Monday, February 28, 2011

A Crucifix in Every Classroom Does Not a Catholic School Make

Prior to getting a tattoo of a cross on his arm, my brother told me that he wanted one because he wanted to be marked as God's own. In the same way that currency belongs to the country whose image it bears, my brother wanted all to know that he belonged to God. A bit much for me and my pristine skin, but I appreciated the zeal with which my brother approached this evangelizing body art. To my brother's credit, marking his body with a symbol of his faith in Jesus Christ was much more than a decision made in haste; he is one of the most faith-filled and Christ-like people I know.

But not all people are as consistent on both the outside and inside. Take a wedding ring that means little more than a commitment made until bored with you I become, or a cross/crucifix around the neck of an actress whose body of work exposes more of her body than it does her work. In these cases, the outward representations of something sacred masks an underlying contradiction. The wedding ring doesn't make you married; a cross around your neck doesn't make you a Christian. A tattoo on your arm is only skin deep.

Images and symbols, though, can remind us of something beyond ourselves and inspire us to fulfill commitments and remain loyal to a person or belief. W.W.J.D. bracelets populated the arms of high school and college classmates of mine. A few years ago, Livestrong arm bands had to be removed by Bishop McLaughlin football players I coached prior to games. In either case, the message on the strip was supposed to remind its wearer of a commitment to Jesus (What would Jesus do?) or a healthy lifestyle/finding a cure for cancer.

The bracelet doesn't lead you from temptation; the arm band doesn't keep you from smoking.

In the same way, merely including the term Catholic along with the name of a school does not mean that a particular institution of learning espouses the teachings of the Catholic Church. Merely putting a crucifix in every classroom doesn't guarantee that teachers will take the time to pray before class, before lunch, before a test, after a rough day, or to include an intention for a sick family member.

Earlier in February (and yes, I am frantically trying to complete this blog so that I actually have more than one entry in February!), Catholic Schools across the country participated in "Catholic Schools Week" (CSW) a week long celebration of all that is good about Catholic Education in our country. Typically, however, many of the CSW activities included in many schools have little to do with Catholicity, education or Catholic Education. And while I completely appreciate the need to break away from our routine as educators and offer some "non-traditional" days to students, I do not feel that a week during which we are supposed to highlight all that is good about Catholic Education is a good time for the school community to stop doing those things that make us who we are-- offering a quality, academically rigorous education firmly rooted in the foundations of the Catholic Church.

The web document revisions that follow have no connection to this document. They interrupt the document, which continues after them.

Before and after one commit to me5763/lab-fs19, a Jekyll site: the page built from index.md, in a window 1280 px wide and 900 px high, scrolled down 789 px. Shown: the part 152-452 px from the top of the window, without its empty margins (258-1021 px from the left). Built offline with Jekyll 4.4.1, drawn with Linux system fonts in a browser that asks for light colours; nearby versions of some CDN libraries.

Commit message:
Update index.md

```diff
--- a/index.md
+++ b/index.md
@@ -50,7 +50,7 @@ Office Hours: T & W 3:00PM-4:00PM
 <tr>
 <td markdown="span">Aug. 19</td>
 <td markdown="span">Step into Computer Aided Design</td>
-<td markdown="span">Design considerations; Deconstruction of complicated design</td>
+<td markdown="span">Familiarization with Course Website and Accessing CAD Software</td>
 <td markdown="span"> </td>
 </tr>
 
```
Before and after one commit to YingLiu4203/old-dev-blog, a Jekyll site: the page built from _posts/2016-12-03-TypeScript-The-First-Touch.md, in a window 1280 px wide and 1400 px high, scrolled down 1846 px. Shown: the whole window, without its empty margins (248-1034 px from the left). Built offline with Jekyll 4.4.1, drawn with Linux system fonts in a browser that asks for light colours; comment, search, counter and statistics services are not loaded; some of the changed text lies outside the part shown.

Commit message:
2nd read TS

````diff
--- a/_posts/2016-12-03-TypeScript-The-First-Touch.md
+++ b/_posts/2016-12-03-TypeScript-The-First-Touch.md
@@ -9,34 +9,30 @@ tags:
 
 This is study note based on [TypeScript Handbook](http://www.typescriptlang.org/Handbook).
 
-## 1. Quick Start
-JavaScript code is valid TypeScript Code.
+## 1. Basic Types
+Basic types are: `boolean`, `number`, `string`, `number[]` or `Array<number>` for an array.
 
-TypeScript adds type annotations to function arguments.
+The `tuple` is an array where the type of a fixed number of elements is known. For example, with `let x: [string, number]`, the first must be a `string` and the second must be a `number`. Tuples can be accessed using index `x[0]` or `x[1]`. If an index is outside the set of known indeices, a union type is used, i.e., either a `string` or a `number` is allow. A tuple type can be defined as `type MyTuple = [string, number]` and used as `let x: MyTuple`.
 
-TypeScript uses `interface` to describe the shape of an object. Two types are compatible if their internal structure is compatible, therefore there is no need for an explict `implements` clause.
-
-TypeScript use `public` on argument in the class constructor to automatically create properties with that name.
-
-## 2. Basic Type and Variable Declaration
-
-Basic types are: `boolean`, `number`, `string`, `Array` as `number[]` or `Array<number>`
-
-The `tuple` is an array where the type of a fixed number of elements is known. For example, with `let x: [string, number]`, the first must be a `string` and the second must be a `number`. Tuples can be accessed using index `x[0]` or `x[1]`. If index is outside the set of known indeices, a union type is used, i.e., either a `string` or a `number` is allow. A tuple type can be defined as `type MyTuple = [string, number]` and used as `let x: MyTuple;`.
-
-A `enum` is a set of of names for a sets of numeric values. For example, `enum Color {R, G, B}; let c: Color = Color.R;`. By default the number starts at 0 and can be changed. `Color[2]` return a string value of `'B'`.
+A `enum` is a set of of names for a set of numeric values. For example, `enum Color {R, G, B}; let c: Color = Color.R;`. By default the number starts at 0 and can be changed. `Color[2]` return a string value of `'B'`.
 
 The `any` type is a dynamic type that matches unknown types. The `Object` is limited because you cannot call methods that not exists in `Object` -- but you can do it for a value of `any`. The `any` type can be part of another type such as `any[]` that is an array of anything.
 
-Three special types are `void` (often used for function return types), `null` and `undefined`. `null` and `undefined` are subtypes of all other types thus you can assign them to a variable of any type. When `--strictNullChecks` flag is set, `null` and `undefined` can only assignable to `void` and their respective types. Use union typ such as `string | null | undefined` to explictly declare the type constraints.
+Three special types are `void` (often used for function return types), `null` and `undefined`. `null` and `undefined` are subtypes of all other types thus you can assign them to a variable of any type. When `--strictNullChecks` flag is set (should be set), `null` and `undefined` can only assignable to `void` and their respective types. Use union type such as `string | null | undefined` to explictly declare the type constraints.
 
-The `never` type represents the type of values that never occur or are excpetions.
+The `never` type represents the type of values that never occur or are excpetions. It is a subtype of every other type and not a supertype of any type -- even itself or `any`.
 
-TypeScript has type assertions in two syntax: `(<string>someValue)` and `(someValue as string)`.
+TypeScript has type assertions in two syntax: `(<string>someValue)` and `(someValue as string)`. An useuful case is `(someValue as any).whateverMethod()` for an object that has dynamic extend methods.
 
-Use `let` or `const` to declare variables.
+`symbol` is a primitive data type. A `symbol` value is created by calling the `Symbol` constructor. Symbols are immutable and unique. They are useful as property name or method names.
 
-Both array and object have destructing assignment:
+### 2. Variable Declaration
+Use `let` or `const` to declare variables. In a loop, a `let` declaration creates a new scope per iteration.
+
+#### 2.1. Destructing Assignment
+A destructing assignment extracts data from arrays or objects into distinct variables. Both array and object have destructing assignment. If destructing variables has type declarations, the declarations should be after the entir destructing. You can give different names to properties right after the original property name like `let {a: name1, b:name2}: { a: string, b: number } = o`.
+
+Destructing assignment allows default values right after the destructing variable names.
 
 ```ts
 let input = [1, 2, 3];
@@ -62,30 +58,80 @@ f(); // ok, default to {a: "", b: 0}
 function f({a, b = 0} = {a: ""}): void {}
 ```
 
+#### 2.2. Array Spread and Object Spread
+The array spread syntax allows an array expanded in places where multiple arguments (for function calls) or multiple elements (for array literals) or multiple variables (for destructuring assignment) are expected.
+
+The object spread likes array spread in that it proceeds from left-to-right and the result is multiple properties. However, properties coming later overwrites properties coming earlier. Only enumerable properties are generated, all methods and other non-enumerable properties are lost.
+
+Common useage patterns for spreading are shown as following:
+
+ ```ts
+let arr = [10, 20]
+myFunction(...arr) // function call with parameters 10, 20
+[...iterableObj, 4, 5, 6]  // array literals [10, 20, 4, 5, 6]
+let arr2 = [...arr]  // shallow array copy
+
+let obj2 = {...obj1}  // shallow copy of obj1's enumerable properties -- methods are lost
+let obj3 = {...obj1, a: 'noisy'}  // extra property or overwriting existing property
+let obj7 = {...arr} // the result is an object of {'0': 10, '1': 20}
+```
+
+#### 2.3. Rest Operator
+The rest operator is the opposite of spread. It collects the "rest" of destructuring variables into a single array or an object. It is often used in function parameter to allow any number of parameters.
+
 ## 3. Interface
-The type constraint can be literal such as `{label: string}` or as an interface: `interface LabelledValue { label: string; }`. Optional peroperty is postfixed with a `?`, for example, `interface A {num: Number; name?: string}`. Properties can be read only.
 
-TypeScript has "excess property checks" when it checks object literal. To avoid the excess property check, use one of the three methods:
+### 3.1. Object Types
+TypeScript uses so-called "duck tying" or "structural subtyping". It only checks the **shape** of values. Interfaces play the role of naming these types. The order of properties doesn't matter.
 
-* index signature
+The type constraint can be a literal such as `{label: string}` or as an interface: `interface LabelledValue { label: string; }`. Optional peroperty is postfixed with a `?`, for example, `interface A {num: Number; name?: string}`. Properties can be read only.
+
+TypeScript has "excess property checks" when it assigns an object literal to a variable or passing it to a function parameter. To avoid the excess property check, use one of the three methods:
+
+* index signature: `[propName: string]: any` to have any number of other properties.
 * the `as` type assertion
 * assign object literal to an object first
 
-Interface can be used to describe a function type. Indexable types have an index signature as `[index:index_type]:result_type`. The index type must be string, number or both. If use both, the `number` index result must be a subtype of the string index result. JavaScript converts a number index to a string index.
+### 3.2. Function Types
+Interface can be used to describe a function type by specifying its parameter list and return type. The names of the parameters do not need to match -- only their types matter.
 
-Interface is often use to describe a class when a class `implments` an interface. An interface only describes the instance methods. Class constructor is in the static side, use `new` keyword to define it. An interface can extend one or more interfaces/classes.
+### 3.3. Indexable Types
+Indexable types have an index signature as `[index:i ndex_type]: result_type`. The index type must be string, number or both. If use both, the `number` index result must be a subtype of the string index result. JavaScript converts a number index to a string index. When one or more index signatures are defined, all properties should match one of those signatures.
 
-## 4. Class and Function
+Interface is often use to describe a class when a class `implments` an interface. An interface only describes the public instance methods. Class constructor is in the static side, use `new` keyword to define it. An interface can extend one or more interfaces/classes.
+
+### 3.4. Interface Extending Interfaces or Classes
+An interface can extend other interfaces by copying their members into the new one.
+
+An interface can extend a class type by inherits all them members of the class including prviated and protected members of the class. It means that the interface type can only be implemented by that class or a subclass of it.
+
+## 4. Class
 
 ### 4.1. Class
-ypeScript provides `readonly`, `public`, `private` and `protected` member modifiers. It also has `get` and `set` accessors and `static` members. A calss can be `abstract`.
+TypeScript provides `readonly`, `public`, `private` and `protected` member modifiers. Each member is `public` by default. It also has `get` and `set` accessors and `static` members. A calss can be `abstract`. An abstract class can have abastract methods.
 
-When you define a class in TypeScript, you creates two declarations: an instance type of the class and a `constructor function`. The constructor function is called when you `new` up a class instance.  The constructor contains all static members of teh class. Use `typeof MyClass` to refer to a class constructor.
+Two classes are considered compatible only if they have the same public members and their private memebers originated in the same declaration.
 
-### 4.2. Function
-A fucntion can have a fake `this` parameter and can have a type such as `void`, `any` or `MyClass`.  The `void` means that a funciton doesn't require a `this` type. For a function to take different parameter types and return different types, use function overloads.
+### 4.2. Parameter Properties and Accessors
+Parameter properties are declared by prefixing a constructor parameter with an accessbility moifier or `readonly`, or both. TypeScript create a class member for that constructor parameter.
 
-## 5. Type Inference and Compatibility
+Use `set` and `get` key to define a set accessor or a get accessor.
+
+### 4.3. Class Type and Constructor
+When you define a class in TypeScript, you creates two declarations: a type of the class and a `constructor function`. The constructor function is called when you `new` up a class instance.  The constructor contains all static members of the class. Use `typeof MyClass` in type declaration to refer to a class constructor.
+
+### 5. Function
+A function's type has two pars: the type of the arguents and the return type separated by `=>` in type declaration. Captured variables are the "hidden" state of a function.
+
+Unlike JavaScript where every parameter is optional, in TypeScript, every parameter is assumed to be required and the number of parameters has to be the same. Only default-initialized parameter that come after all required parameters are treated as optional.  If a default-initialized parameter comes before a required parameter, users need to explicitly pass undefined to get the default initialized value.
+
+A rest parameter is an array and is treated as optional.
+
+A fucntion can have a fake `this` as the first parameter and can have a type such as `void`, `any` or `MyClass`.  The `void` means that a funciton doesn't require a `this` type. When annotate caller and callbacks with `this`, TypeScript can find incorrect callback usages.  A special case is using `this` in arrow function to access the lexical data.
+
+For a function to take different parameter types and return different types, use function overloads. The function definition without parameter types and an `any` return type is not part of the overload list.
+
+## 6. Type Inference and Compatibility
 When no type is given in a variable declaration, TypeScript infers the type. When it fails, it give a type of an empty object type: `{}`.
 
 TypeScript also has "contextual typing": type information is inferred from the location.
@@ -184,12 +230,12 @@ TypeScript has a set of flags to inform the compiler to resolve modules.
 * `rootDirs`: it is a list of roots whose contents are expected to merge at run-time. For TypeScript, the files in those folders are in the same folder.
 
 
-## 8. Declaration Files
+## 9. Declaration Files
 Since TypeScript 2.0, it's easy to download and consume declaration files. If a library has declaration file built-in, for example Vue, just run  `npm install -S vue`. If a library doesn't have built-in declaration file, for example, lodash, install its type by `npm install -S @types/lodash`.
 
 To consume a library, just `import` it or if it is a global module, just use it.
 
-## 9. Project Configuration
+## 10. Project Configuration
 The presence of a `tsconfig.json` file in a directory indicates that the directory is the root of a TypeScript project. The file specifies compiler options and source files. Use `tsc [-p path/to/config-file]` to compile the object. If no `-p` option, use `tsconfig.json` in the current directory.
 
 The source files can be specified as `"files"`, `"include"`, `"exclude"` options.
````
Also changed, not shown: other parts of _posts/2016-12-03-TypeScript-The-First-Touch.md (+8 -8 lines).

By no means do I feel that ICS cornered the market on Catholic Schools Week activities. Likewise, I do not believe that ICS always lives up to its Catholic title. The faculty, staff, students and parents of Incarnation, though, truly celebrated the best parts of the home of the Irish: Catholic Identity, Academic Excellence, School Spirit, Service, and Community (ICS Catholic Schools Week). We didn't wear pajamas. 8th Graders didn't give candy to, er...I mean "teach" younger classes. Learning still occurred. We participated in the Celebration of the Eucharist and a school wide prayer service. Over 300 bagged lunches were made for local food banks (Student Giving Projects).

Basically, we did exactly what we do every week-- just better. We were more focused on our mission: inspiring life-long learners, challenging each individual to develop spiritually and striving to serve each other and the community. We were more intertwined and closer as a school family. We highlighted achievements. We honored our past. We were, quite simply, our best selves.

A Catholic School, in order to be Catholic, also needs to do more than have a subjectively successful Catholic Schools Week. But, if a crucifix on a wall, or around our necks, or even tattooed on our arms can help to remind us of a life that should be lived in accordance with the meaning behind that symbol, maybe a Catholic Schools Week that truly celebrates a school's Catholicity can help to inspire that school to become even more Catholic.

Maybe a Catholic school becoming even more Catholic can truly prepare its students for the future and teach them that faith must be lived, regardless of any fashion accessories, paintings or wall hangings.

Or even any blogs titled, "Catholic Education."